If you enjoy smoking, why do you bother to put an SCBA on at all? Along those same lines, we ALL need to watch out for how soon we take off those SCBA's. Fire is out, and we take off the SCBA's during overhaul ops, right when the products of incomplete combustion are at their thickest and when the ventilation is at the poorest. Positive pressure ventilation techniques are excellent, but it may be turned off too soon. I'll get out my "crystal ball" and predict that within 10 to 15 years, firefighters will change out of their SCBA's during overhaul and into a canister, half mask respirator of some type.
We know why our brother and sister firefighters die. Now it is our duty to figure out just what can we do to prevent it! I offer the following:
The benefits of daily aspirin to reduce risk of heart attack, are well documented in the medical journals. Until we have better research on why firefighters as an occupation have a high death rate from heart disease, it would seem only reasonable for firefighters to take a daily aspirin. A single baby aspirin is all that is needed on a daily basis. As long as you do not have a blood clotting disorder (hemophelia, etc), one adult aspirin per day will also work. I would recommend that firefighters 35 years of age and older take one baby aspirin daily.
All this has been easy enough to say, but it is harder to accomplish. The first step in finding a solution to any problem is to admit that a problem exists. We've done that. Now let's get on with the easy part.
So, I'll step off the soapbox, and wait for the comments to fly.
Charles E. Truthan, DO, FACOFP
President & Medical Director, F.D. Doc®
F.D. Doc- www.FD-Doc.com
25 Years Fire Service Experience
Member of Advisory Board, The American Firefighter
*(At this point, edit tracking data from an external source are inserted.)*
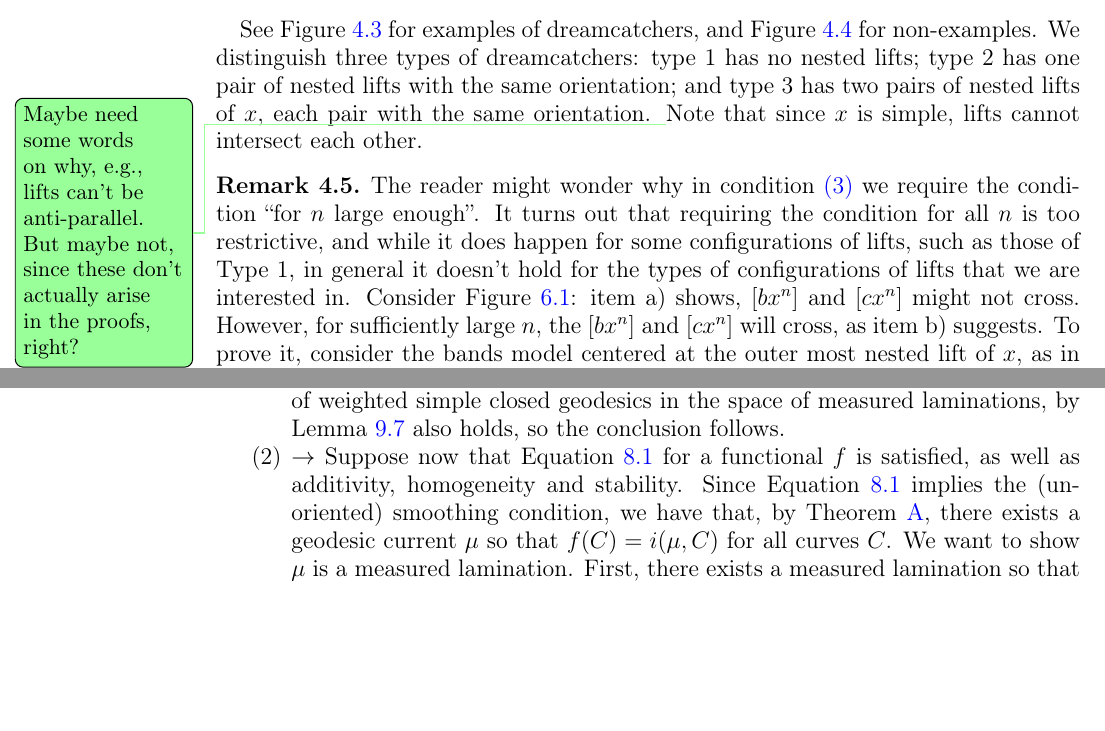
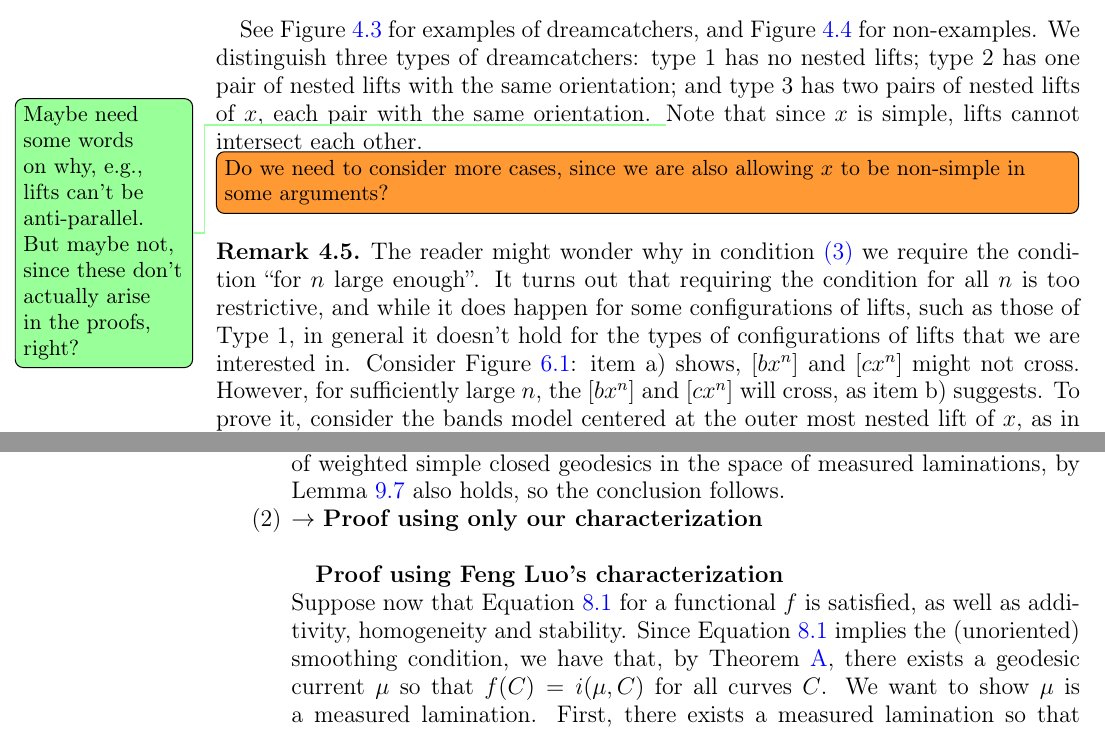
Before and after one commit to dpthurst/Currents-and-intersections, a LaTeX paper (Intersections.tex, which reads applications.tex, boxes.tex): two parts of pages 14 and 34 of 44, joined at a grey line, cut so that both start at the same text, the shorter picture padded with empty space. Compiled offline with pdfLaTeX.

Commit message:
Update on Overleaf.

```diff
--- a/applications.tex
+++ b/applications.tex
@@ -32,6 +32,9 @@ $\mu \in \GC(S)$ is a measured lamination if and only if the functional $f$ corr
 \item \textbf{$\leftarrow$}
 Suppose $\mu$ is a measured lamination, and let us assume first that $\mu$ is a simple multi-curve. Then Equation~\ref{eq:MLsmoothing} follows by Lemma~\ref{lem:maxsmoothing}. If $\mu$ is any measured lamination, then by continuity of intersection number and density of weighted simple closed geodesics in the space of measured laminations, by Lemma~\ref{lem:maxsmoothing} also holds, so the conclusion follows.
 \item \textbf{$\rightarrow$}
+\textbf{Proof using only our characterization} \\
+
+\textbf{Proof using Feng Luo's characterization} \\
 Suppose now that Equation~\ref{eq:MLsmoothing} for a functional $f$ is satisfied, as well as additivity, homogeneity and stability. Since Equation~\ref{eq:MLsmoothing} implies the (unoriented) smoothing condition, we have that, by Theorem~\ref{thm:intersect}, there exists a geodesic current $\mu$ so that $f(C)=i(\mu,C)$ for all curves $C$. We want to show $\mu$ is a measured lamination.
 First, there exists a measured lamination so that $f|_{\mathcal{S}}(s)=i(\lambda,s)$ for any simple curve $s$, by work of Feng Luo. Indeed, by \cite[Theorem~5.1]{Lu10}, it will follow that
 $f|_{\mathcal{S}}$ is an intersection number with a measured lamination $\lambda$ if for every essential subsurface $\Sigma'$ of $\Sigma$, which is either a once-holed torus or a four-holed sphere, the restriction of $f$ to $\mathcal{C}(\Sigma')$ satisfies conditions either (7), (8), or (10), (11) in the paper~\cite{Lu10}.
--- a/boxes.tex
+++ b/boxes.tex
@@ -270,7 +270,7 @@ pair with the same orientation.
   the proofs, right?}
 Note that since $x$ is simple, lifts
 cannot intersect each other.
-
+\DMGtodo[inline]{Do we need to consider more cases, since we are also allowing $x$ to be non-simple in some arguments?}
   \begin{figure}
 \subfloat[Type 1]{\resizebox{60mm}{!}{\svgfig{box1}}}\qquad
 \subfloat[Type 2]{\resizebox{60mm}{!}{\svgfig{box}}}\\
```
Also changed, not shown: smoothing-lemmas.tex (+1 -1 lines), boxes.tex (2 more changed lines).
Editor's note: Our thanks to "Doc T." for his many contributions to this nations fire service. His "pull no punches" articles are very much appreciated